1983 World Series MVP
Rick Dempsey could be generously described as a bad hitter and probably an overrated defensive catcher.
But whatever, he's Rick Dempsey. He was drafted in the 15th round of the 1967 draft by Minnesota, and after never really catching on there (though he did make his major league debut in 1969, ten days after turning 20), he was traded to the Yankees in 1972. Dempsey was a backup plan for New York, then was sent to Baltimore in the big deal of '76.
In 59 games with his new team, he hit .213/.275/.224, then .226/.314/.315 in 91 games the next season. In '78, Dempsey took over behind the plate, and upped his hitting to non-embarrassing levels, at .259/.327/.356 with six homers. Dempsey would remain the No. 1 catcher for the Orioles through the 1986 season.
But '83 is what it's really all about with Dempsey as a player. He didn't have a good season, hitting .231/.311/.323 with four homers in 128 games. He then went 2-for-12 in the ALCS against the White Sox, but then came the World Series. Dempsey had five hits in the World Series, four doubles and a homer, and the Orioles beat the Phillies in five games. Dempsey was named World Series MVP and was an Oriole hero for all times.

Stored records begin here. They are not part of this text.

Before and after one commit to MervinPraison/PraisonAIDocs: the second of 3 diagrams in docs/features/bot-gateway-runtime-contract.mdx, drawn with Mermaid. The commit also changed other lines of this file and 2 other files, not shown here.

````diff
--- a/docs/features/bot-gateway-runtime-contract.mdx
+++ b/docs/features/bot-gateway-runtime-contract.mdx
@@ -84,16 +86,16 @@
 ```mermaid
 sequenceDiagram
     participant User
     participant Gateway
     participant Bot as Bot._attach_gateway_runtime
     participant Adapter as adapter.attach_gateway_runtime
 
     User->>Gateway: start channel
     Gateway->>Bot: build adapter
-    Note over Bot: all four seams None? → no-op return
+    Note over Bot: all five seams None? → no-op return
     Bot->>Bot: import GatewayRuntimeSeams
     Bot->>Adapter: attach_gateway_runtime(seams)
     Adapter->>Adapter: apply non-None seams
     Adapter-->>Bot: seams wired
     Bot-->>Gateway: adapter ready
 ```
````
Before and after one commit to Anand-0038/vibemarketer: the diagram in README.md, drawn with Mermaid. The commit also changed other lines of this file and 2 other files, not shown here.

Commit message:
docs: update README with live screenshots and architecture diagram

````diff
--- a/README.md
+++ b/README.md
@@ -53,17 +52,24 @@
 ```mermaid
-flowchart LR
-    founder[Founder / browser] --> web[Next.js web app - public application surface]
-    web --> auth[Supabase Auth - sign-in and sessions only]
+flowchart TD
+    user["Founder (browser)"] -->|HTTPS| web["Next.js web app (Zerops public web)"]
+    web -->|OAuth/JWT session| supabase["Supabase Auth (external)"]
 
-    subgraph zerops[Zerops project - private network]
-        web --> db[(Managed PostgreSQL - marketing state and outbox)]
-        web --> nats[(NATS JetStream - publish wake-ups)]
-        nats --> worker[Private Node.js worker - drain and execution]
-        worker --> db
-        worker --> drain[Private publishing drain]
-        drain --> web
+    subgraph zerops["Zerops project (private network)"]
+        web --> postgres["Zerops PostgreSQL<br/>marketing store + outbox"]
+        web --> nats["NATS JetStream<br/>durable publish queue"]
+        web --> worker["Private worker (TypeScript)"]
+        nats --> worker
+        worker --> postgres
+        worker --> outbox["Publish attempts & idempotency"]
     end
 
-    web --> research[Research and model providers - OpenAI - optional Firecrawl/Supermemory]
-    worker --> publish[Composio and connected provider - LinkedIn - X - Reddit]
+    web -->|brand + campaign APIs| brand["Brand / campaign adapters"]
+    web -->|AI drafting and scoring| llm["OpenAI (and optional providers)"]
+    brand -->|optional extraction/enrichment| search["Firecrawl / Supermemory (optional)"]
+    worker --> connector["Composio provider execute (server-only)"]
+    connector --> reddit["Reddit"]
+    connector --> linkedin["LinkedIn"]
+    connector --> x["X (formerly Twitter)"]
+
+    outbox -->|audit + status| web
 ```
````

Dempsey's dad was a Vaudeville actor and his mother was a Broadway star. Dempsey, of course, inherited their genes, and thus went on to stuff towels in his shirt during a 1977 rain delay at Fenway Park, imitating Babe Ruth and sliding across the tarp on his padded stomach. He then got the crowd to sing "Raindrops Keep Falling On My Head." He did this a few more times in his career, once in '82 at Milwaukee with a Robin Yount jersey on, pretending to be Yount hitting a homer.
After his tenure with the Orioles ended in 1986, Dempsey signed with Cleveland for the 1987 season, where he did little and was released in October. He signed with the Dodgers and played three seasons there as a backup (two of them dreadfully bad), then moved to Milwaukee to catch 61 games in 1991. Dempsey ended his career in 1992, at age 42, with eight more games as a Baltimore Oriole.
In 2001, Dempsey was named the first base coach, replacing Eddie Murray. He will enter 2006 as the bullpen coach, replacing Ellie Hendricks.
There isn't a ton to say about Dempsey the player. But Dipper is an Oriole, and a memorable one.